** Opening Records for processing block **
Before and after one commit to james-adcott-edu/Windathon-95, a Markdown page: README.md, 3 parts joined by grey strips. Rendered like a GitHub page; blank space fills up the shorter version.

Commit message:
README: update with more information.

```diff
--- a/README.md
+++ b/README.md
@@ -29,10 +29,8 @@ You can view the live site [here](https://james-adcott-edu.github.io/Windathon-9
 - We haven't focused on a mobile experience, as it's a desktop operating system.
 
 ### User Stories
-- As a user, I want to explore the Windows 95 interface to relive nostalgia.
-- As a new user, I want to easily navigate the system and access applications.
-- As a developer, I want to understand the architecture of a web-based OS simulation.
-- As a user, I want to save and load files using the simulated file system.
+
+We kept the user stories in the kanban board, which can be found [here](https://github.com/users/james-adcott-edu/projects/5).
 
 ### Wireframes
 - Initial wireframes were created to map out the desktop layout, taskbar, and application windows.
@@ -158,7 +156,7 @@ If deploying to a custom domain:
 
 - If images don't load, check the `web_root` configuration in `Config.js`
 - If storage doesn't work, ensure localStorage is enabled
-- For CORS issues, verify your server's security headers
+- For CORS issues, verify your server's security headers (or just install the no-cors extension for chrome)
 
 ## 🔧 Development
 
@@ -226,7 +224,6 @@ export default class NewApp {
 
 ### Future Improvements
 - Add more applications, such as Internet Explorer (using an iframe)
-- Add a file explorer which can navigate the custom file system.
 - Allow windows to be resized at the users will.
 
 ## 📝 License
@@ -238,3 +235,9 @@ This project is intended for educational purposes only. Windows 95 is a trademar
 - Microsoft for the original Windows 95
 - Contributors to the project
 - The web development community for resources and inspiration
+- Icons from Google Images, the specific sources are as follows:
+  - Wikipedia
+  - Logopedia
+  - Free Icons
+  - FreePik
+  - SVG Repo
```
** Closing Records for processing block **
** Opening Records for processing block **
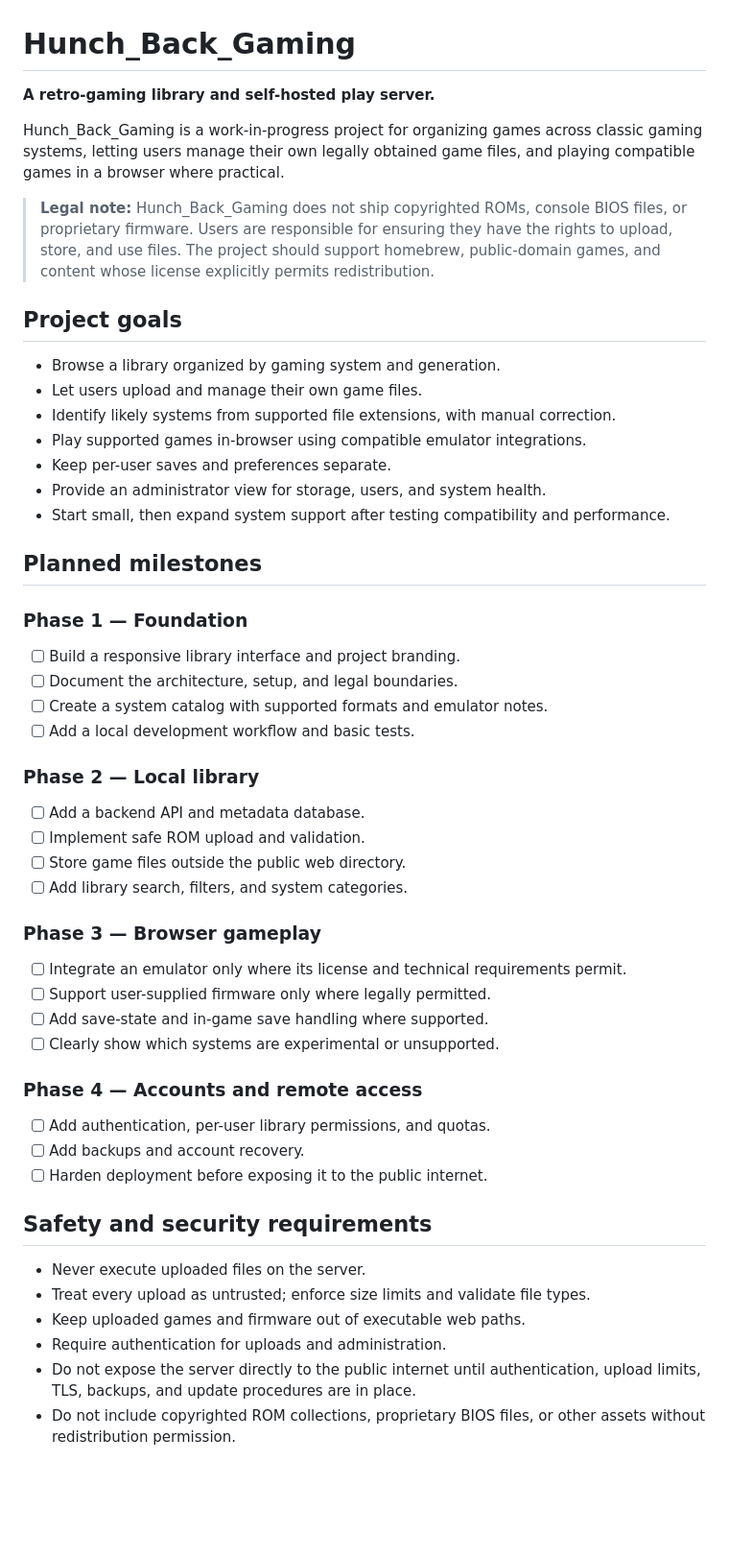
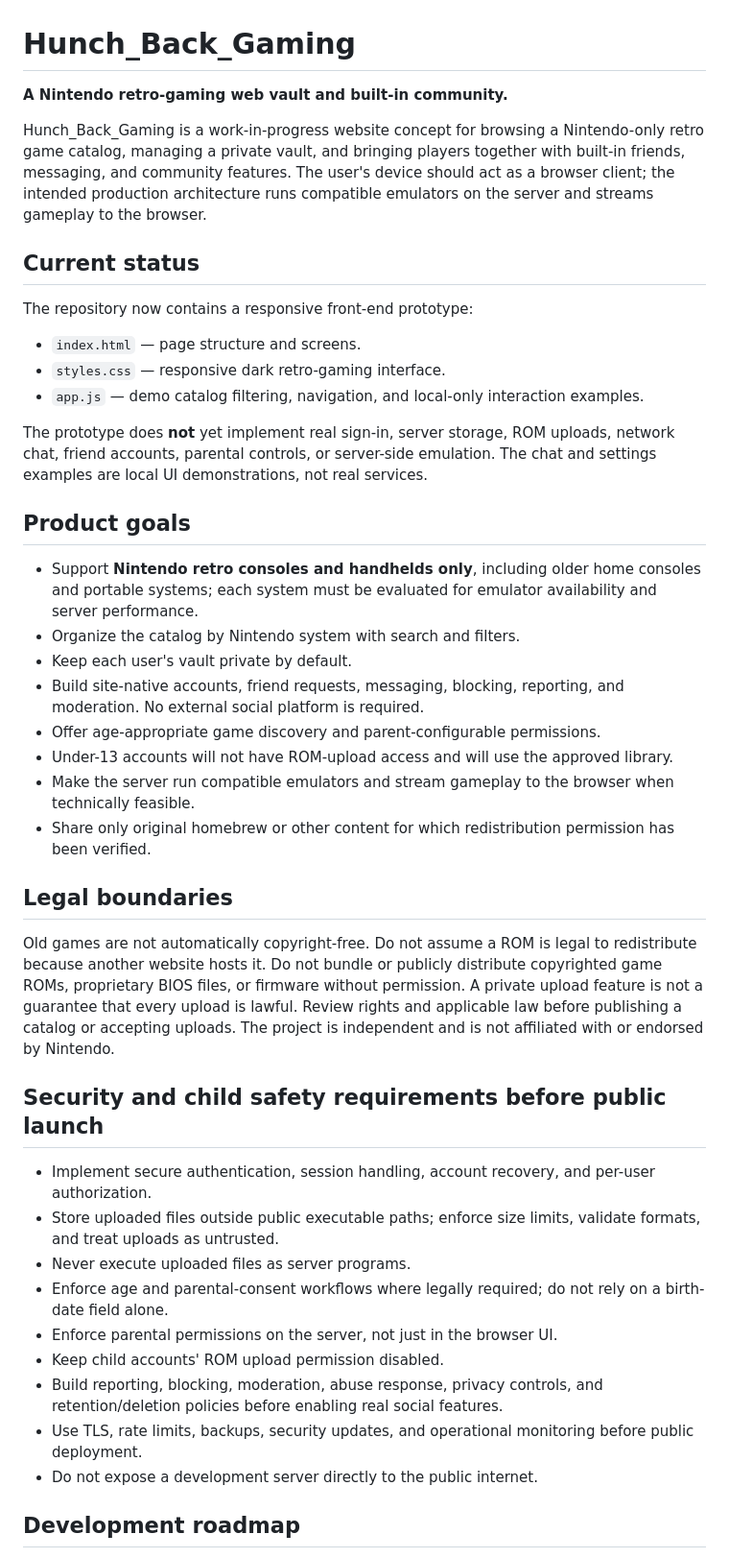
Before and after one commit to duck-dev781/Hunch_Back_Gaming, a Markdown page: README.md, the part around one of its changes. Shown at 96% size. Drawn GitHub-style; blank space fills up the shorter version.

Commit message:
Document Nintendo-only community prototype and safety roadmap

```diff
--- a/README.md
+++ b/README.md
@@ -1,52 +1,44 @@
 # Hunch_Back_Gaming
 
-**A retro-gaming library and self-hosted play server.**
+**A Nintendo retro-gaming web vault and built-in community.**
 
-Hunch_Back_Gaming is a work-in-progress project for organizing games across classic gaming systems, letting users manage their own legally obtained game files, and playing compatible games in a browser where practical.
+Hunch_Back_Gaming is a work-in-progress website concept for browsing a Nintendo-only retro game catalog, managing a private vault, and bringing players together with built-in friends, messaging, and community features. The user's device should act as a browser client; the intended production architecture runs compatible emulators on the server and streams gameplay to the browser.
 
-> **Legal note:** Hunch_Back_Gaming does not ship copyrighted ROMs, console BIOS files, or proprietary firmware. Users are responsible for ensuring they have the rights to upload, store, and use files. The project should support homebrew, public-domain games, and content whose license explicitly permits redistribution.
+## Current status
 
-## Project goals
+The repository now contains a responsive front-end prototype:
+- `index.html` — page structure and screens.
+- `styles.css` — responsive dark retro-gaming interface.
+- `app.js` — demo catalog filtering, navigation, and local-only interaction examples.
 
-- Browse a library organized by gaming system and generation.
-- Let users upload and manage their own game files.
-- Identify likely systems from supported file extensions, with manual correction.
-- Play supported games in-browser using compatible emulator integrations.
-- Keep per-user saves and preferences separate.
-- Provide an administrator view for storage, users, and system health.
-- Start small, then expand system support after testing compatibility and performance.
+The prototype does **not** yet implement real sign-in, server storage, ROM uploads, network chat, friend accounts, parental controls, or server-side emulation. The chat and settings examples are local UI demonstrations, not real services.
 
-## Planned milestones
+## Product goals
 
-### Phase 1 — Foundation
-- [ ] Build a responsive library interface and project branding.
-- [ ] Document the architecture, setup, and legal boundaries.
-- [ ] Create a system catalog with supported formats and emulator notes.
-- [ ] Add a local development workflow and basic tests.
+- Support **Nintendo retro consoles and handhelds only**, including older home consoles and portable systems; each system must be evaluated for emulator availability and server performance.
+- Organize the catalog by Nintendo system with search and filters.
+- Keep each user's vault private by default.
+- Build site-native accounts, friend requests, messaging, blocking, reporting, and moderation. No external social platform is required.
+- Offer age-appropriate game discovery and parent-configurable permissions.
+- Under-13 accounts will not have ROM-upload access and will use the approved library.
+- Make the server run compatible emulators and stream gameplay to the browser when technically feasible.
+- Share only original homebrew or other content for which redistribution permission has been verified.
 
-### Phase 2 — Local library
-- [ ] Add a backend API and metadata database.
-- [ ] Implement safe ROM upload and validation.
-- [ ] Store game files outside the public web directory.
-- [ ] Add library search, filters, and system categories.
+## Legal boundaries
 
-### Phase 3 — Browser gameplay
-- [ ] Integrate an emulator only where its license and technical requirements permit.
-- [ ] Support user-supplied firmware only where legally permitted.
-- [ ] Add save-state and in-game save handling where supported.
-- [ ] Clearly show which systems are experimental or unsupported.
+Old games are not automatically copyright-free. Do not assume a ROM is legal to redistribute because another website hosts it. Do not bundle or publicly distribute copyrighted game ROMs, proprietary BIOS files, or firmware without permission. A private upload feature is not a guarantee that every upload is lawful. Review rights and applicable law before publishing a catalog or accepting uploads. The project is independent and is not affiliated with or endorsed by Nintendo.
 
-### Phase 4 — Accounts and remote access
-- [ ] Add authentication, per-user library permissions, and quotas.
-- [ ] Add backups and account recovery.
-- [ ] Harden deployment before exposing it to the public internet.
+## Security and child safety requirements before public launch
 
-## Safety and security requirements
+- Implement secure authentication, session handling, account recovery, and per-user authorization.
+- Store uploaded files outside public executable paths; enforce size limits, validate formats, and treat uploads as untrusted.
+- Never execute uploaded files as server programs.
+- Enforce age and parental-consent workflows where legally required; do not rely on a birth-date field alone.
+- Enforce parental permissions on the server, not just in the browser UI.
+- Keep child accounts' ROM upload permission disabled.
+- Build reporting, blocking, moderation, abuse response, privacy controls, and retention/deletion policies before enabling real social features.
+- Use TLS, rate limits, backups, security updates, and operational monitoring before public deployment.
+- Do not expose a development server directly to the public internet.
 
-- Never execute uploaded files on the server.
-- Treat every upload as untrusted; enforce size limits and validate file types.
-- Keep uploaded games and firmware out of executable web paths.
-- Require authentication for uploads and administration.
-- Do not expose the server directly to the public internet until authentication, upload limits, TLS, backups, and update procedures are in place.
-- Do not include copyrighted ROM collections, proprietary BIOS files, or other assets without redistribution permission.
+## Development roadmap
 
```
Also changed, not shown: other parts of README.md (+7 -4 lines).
** Closing Records for processing block **
** Opening Records for processing block **
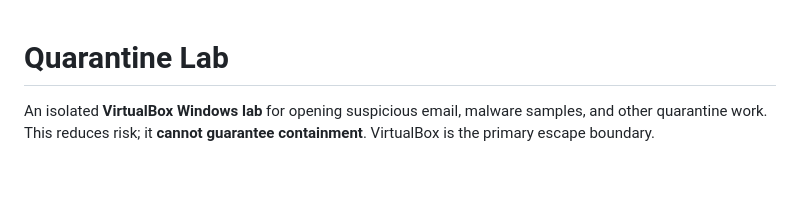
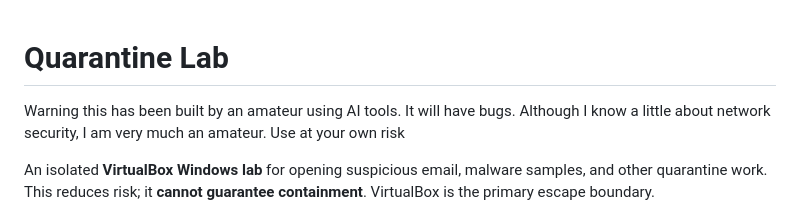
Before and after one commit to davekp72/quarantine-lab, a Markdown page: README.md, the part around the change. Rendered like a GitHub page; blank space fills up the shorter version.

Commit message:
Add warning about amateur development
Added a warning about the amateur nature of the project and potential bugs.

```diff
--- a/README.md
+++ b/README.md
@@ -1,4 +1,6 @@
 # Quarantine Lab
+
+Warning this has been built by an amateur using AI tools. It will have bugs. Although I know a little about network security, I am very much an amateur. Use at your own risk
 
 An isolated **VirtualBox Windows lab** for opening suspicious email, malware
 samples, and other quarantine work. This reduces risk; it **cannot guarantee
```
** Closing Records for processing block **
### Problem statement
Copy out each line of the listing where the string "files" appears.

### Final answer
-- As a user, I want to save and load files using the simulated file system.
-Hunch_Back_Gaming is a work-in-progress project for organizing games across classic gaming systems, letting users manage their own legally obtained game files, and playing compatible games in a browser where practical.
-> **Legal note:** Hunch_Back_Gaming does not ship copyrighted ROMs, console BIOS files, or proprietary firmware. Users are responsible for ensuring they have the rights to upload, store, and use files. The project should support homebrew, public-domain games, and content whose license explicitly permits redistribution.
-- Let users upload and manage their own game files.
-- [ ] Store game files outside the public web directory.
+Old games are not automatically copyright-free. Do not assume a ROM is legal to redistribute because another website hosts it. Do not bundle or publicly distribute copyrighted game ROMs, proprietary BIOS files, or firmware without permission. A private upload feature is not a guarantee that every upload is lawful. Review rights and applicable law before publishing a catalog or accepting uploads. The project is independent and is not affiliated with or endorsed by Nintendo.
+- Store uploaded files outside public executable paths; enforce size limits, validate formats, and treat uploads as untrusted.
+- Never execute uploaded files as server programs.
-- Never execute uploaded files on the server.
-- Do not include copyrighted ROM collections, proprietary BIOS files, or other assets without redistribution permission.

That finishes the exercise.